The minister met with the Paris Club on the sidelines of the 55th session of the ECA, which started last Wednesday and ends today.
Tomorrow, the Finance Minister will lead a government delegation to Beijing, China, for high-level bilateral discussions on Ghana’s debt treatment.
The discussions, which are expected to last until Friday, are also aimed at securing further financing assurances from China.
This is a reciprocal engagement following a visit to the country by a delegation of the China EXIM Bank. It also called on the Finance Minister a couple of weeks ago.
The Ghana delegation, which includes high-level officials, as well as technical teams, from the Ministry of Finance and the Ministry of Foreign Affairs, will meet with representatives of the Chinese government and their counterparts from China’s ministries of Finance and Foreign Affairs.
The team will update the Chinese government on the ongoing restructuring process.
Ghana and China have a strong relationship, based on a Friendship Treaty dating back to 1961, through which China has played a critical role in financing the country’s infrastructure.

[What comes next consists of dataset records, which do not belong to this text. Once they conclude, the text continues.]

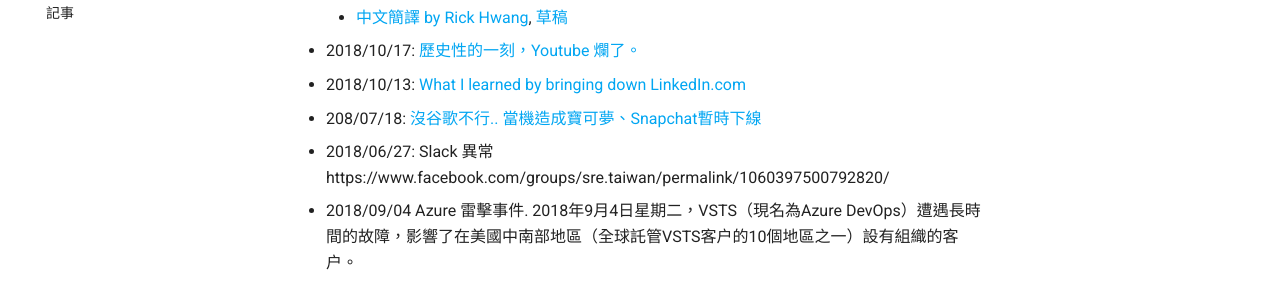
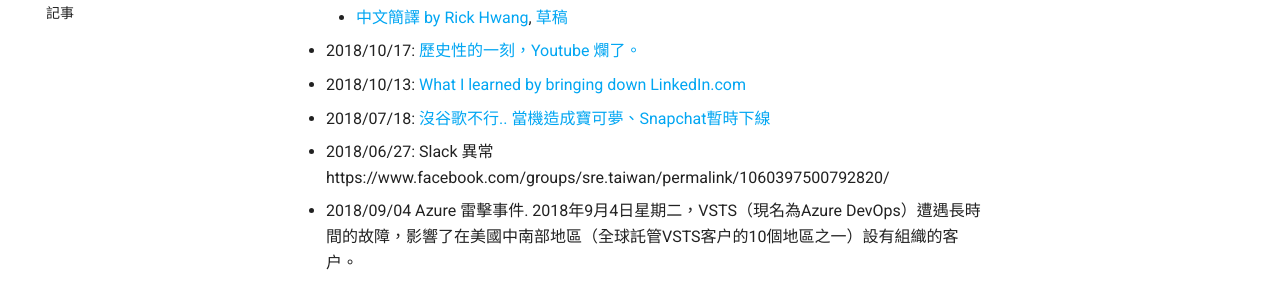
Before and after one commit to cross-community/study-area-docs, an MkDocs documentation site: the page built from docs/Incidents.md, in a window 1280 px wide and 1243 px high. Shown: the part 520-820 px from the top of the window. Built offline with MkDocs 1.6.1 and Material for MkDocs 9.7.7, drawn with Linux system fonts in a browser that asks for light colours; comment, search, counter and statistics services are not loaded.

Commit message:
update on 20190701-2259, comment:

```diff
--- a/docs/Incidents.md
+++ b/docs/Incidents.md
@@ -13,7 +13,7 @@ VP, 24x7
     * [中文簡譯 by Rick Hwang](https://rickhw.github.io/2019/06/05/DevOps/Github-Incident-Analysis/), [草稿](https://www.facebook.com/groups/sre.taiwan/permalink/1176448732521029/)
 * 2018/10/17: [歷史性的一刻，Youtube 爛了。](https://www.facebook.com/groups/sre.taiwan/permalink/1164643200368249/)
 * 2018/10/13: [What I learned by bringing down LinkedIn.com](https://venturebeat.com/2018/10/13/what-i-learned-by-bringing-down-linkedin-com/)
-* 208/07/18: [沒谷歌不行.. 當機造成寶可夢、Snapchat暫時下線](https://news.cnyes.com/news/id/4167982)
+* 2018/07/18: [沒谷歌不行.. 當機造成寶可夢、Snapchat暫時下線](https://news.cnyes.com/news/id/4167982)
 * 2018/06/27: Slack 異常 https://www.facebook.com/groups/sre.taiwan/permalink/1060397500792820/
 * 2018/09/04 Azure 雷擊事件. 2018年9月4日星期二，VSTS（現名為Azure DevOps）遭遇長時間的故障，影響了在美國中南部地區（全球託管VSTS客户的10個地區之一）設有組織的客户。
 
```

China is Ghana’s largest bilateral trading partner. The Asian and global giant also has very huge foreign direct investments in the country.
More recently, China chose Ghana as the first country in Africa to receive its anti-pandemic supplies.
The next step in Ghana’s IMF pathway is to have the board to endorse the programme.
Dr Kumah explained that the country had been very diligent in its interactions with the IMF since it started to work on a programme in July last year.
Ghana reached a staff-level agreement with the IMF on December 12, last year, less than six months after the start of work on the programme.
“This is a strong achievement that shows rapid progress and great cooperation and also firms up the commitment of the IMF to support Ghana for up to $3 billion over four years,” Dr Kumah added.